The story itself is full of plot holes and strains credibility with its heavy reliance on coincidence. The attempts to explore Peter Parker’s darker instincts — fueled by municipal adoration and ego, and exacerbated by a sentient alien tar that contributes to a costume change — are marred by poorly crafted comedic digressions and muddled purpose. Raimi’s playing with ideas, but he has no real point to make with this side trip. The danger of the parasitic substance never comes across. Like many of the details, it’s just there. There’s nothing meaningful or memorable; it’s just filling space and killing time.
As opposed to the first two installments, Spider-man 3 suffers from a pronounced lack of humanity. The earlier films had ample FX house eye candy, but they also had the splendid schism of Peter’s joyous freedom and burdensome guilt in his super-hero role. His fearful longing for Mary Jane was as critical as the expertly crafted action sequences. Raimi still knows how to construct airborne battles with ingenuity and audaciousness, but his sure touch for the people populating the adventure is plainly gone.
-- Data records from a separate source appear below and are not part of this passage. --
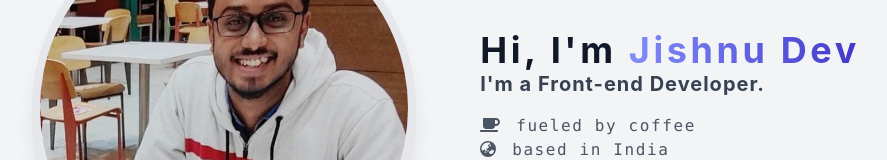
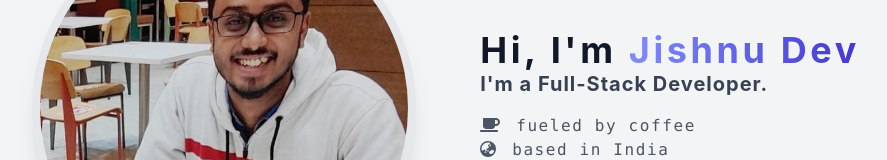
Before and after one commit to jishnu0712/myPortfolio, a React (Create React App) app: page / in a window 1280 px wide. Shown: the part 304-464 px from the top of the page, without its empty margins (162-1049 px from the left). Built offline with nearby package versions, Linux system fonts and the light colour scheme.

Commit message:
main component text updated

```diff
--- a/src/pages/MainComponent.jsx
+++ b/src/pages/MainComponent.jsx
@@ -27,7 +27,7 @@ const MainComponent = () => {
                 <h1 className={classNames.headline}>
                     Hi, I'm <span className={classNames.gradientText}>Jishnu Dev</span>
                 </h1>
-                <h3 className={classNames.subHeadline}>I'm a Front-end Developer.</h3>
+                <h3 className={classNames.subHeadline}>I'm a Full-Stack Developer.</h3>
                 <ul className={`details text-base font-mono mt-4 tracking-widest ${classNames.listItem}`}>
                     <li className={classNames.listItem}>{coffee}<p className={`pl-4 inline-block ${classNames.listItem}`}>fueled by coffee</p></li>
                     <li className={classNames.listItem}>{asia}<p className={`pl-4 inline-block ${classNames.listItem}`}>based in India</p></li>
```
Also changed, not shown: 1 other file (tests, documents, lock files or other folders).
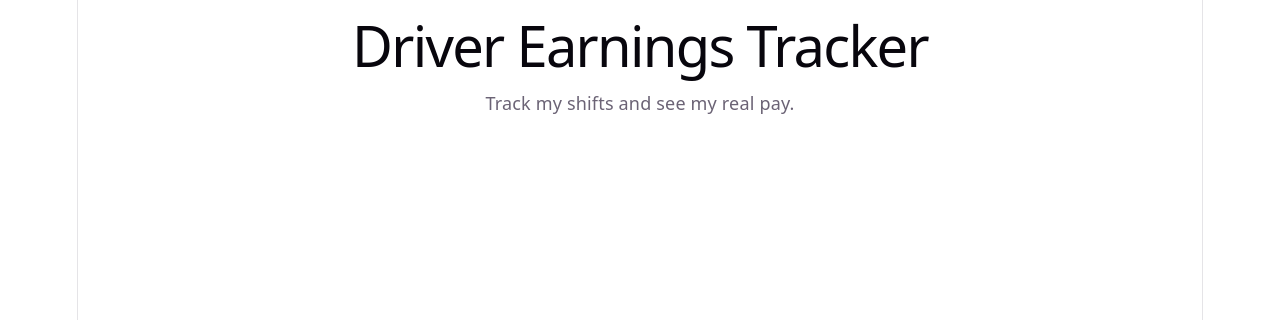
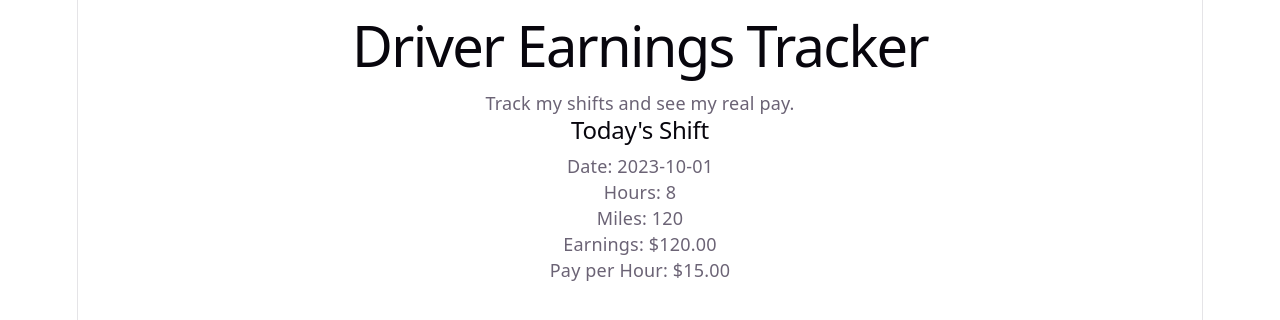
Before and after one commit to liaqataliqasemi/driver-earnings, a React (Vite) app: page / in a window 1280 px wide. Shown: the top 320 px of the page. Built offline with nearby package versions, Linux system fonts and the light colour scheme.

Commit message:
varibles and Shift type

```diff
--- a/src/App.tsx
+++ b/src/App.tsx
@@ -1,8 +1,30 @@
+interface Shift {
+  date: string;
+  hours: number;
+  miles: number;
+  earnings: number;
+}
+
 function App(){
+
+  const appName: string = "Driver Earnings Tracker";
+  const shift: Shift = {
+    date: "2023-10-01",
+    hours: 8,
+    miles: 120,
+    earnings: 120.00
+  };
+
   return (
     <div>
-      <h1>Driver Earnings Tracker</h1>
+      <h1>{appName}</h1>
       <p>Track my shifts and see my real pay.</p>
+      <h2>Today's Shift</h2>
+      <p>Date: {shift.date}</p>
+      <p>Hours: {shift.hours}</p>
+      <p>Miles: {shift.miles}</p>
+      <p>Earnings: ${shift.earnings.toFixed(2)}</p>
+      <p>Pay per Hour: ${ (shift.earnings / shift.hours).toFixed(2) }</p>
     </div>
   );
 }
```
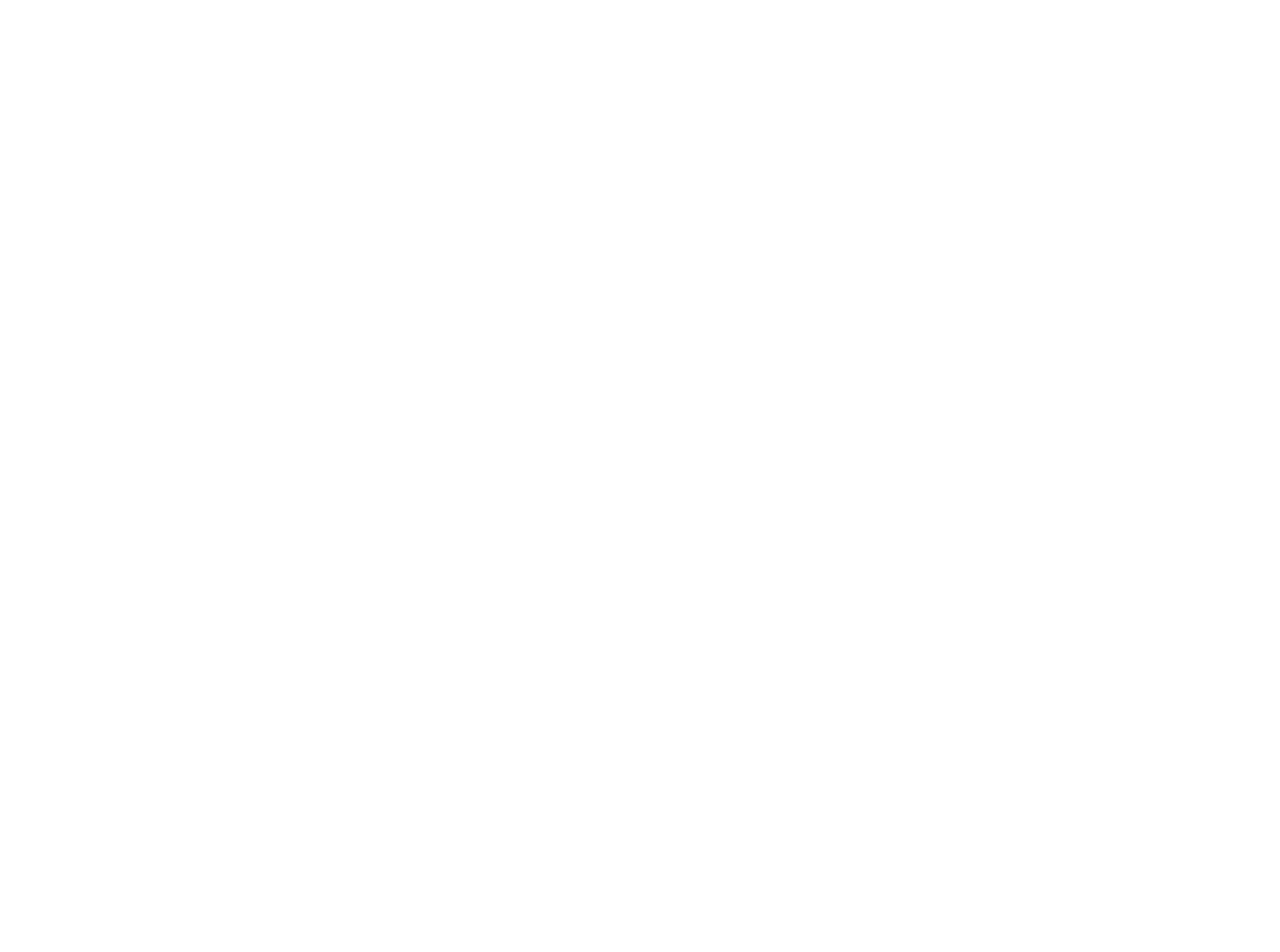
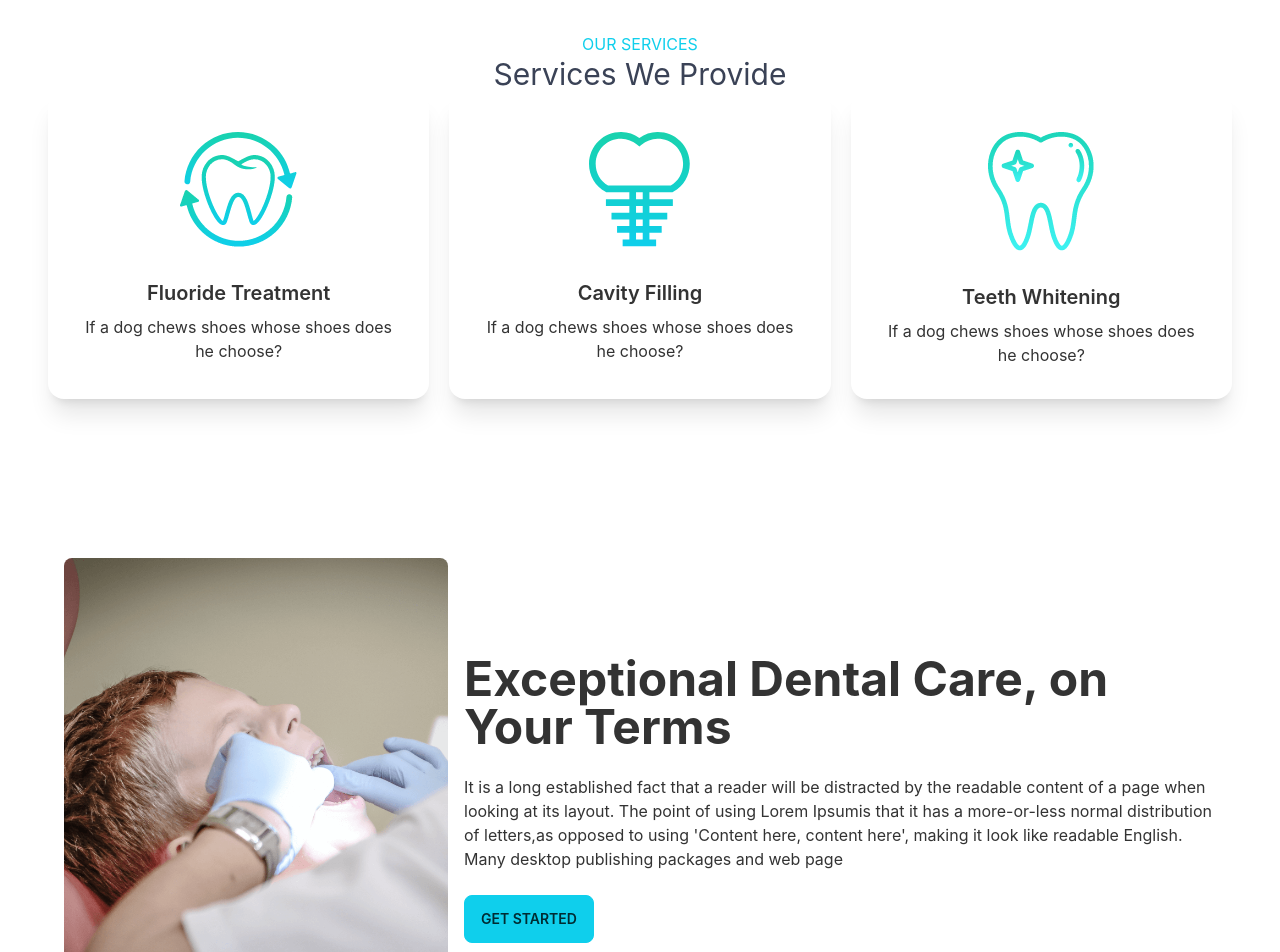
Before and after one commit to zhSHUVO/doctors-portal-client, a React (Create React App) app: page / in a window 1280 px wide. Shown: the part 1180-2132 px from the top of the page. Before the commit the page ends 1036 px from the top, so only its background shows below. Built offline with nearby package versions, Linux system fonts and the light colour scheme; the HTML template or start-up script is replaced by a standard one.

Commit message:
services

```diff
--- a/src/Pages/Home/Banner.js
+++ b/src/Pages/Home/Banner.js
@@ -3,7 +3,7 @@
 
 const Banner = () => {
     return (
-        <div class="hero px-12 min-h-screen bg-bg-chair bg-cover bg-contain bg-no-repeat bg-center ">
+        <div class="hero pb-32 lg:min-h-screen  lg:bg-bg-chair lg:bg-cover lg:bg-contain lg:bg-no-repeat lg:bg-center ">
             <div class="hero-content flex-col lg:flex-row-reverse">
                 <img src={chair} class="md:w-96 rounded-lg shadow-2xl" />
                 <div>
--- a/src/Pages/Home/Home.js
+++ b/src/Pages/Home/Home.js
@@ -1,12 +1,14 @@
 import React from "react";
+import Services from "../Services/Services";
 import Banner from "./Banner";
 import Info from "./Info";
 
 const Home = () => {
     return (
-        <div>
+        <div className="p-12">
             <Banner></Banner>
             <Info></Info>
+            <Services></Services>
         </div>
     );
 };
--- a/src/Pages/Home/Info.js
+++ b/src/Pages/Home/Info.js
@@ -5,7 +5,7 @@
 
 const Info = () => {
     return (
-        <div className="grid grid-cols-1 lg:grid-cols-3 gap-5 px-12">
+        <div className="grid grid-cols-1 lg:grid-cols-3 gap-5">
             <div class="card lg:card-side bg-base-100 shadow-xl bg-primary text-white px-8 pt-6">
                 <figure>
                     <img src={clock} alt="opening hour" />
--- /dev/null
+++ b/src/Pages/Services/Service.js
@@ -0,0 +1,17 @@
+import React from "react";
+
+const Service = ({ service }) => {
+    return (
+        <div class="card lg:max-w-lg bg-base-100  shadow-xl">
+            <figure class="px-10 pt-10">
+                <img src={service.img} alt="fluoride" class="rounded-xl" />
+            </figure>
+            <div class="card-body items-center text-center">
+                <h2 class="card-title">{service.name}</h2>
+                <p>If a dog chews shoes whose shoes does he choose?</p>
+            </div>
+        </div>
+    );
+};
+
+export default Service;
--- /dev/null
+++ b/src/Pages/Services/Services.js
@@ -0,0 +1,68 @@
+import React from "react";
+import cavity from "../../assets/images/cavity.png";
+import fluoride from "../../assets/images/fluoride.png";
+import treatment from "../../assets/images/treatment.png";
+import whitening from "../../assets/images/whitening.png";
+import Service from "./Service";
+
+const Services = () => {
+    const services = [
+        {
+            _id: 1,
+            name: "Fluoride Treatment",
+            description: "",
+            img: fluoride,
+        },
+        {
+            _id: 2,
+            name: "Cavity Filling",
+            description: "",
+            img: cavity,
+        },
+        {
+            _id: 3,
+            name: "Teeth Whitening",
+            description: "",
+            img: whitening,
+        },
+    ];
+
+    return (
+        <div className="pt-32 pb-32">
+            <h1 className="text-primary text-center">OUR SERVICES</h1>
+            <h1 className="text-3xl	text-accent text-center">
+                Services We Provide
+            </h1>
+
+            <div className="grid justify-items-center grid-cols-1 lg:grid-cols-3 gap-5 ">
+                {services.map((service) => (
+                    <Service key={service._id} service={service}></Service>
+                ))}
+            </div>
+
+            <div class="hero  min-h-screen ">
+                <div class="hero-content flex-col lg:flex-row">
+                    <img src={treatment} className="w-96 rounded-lg" />
+                    <div>
+                        <h1 class="text-5xl font-bold">
+                            Exceptional Dental Care, on Your Terms
+                        </h1>
+                        <p class="py-6">
+                            It is a long established fact that a reader will be
+                            distracted by the readable content of a page when
+                            looking at its layout. The point of using Lorem
+                            Ipsumis that it has a more-or-less normal
+                            distribution of letters,as opposed to using 'Content
+                            here, content here', making it look like readable
+                            English. Many desktop publishing packages and web
+                            page
+                        </p>
+                        <button class="btn btn-primary">Get Started</button>
+                    </div>
+                </div>
+            </div>
+        </div>
+    );
+};
+
+export default Services;
--- a/src/Pages/Shared/Navbar.js
+++ b/src/Pages/Shared/Navbar.js
@@ -3,7 +3,7 @@
 
 const Navbar = () => {
     return (
-        <div class="navbar bg-base-100">
+        <div class="navbar bg-base-100 justify-between	lg:px-12">
             <div class="navbar-start">
                 <div class="dropdown">
                     <label tabindex="0" class="btn btn-ghost lg:hidden">
```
In its place is trumped-up conflict, hackneyed motivation and platitudes masquerading as wisdom (poor Rosemary Harris has to suffer through playing Aunt May as nothing more than a clucking dispenser of arduous advice).
This is hardly the first film franchise to fall apart when it gets to its third outing, but I had been a true believer in Sam Raimi’s eternal ability to shepherd the wall-crawler’s onscreen adventures, which makes it all the harder to see him spin a spectacular failure.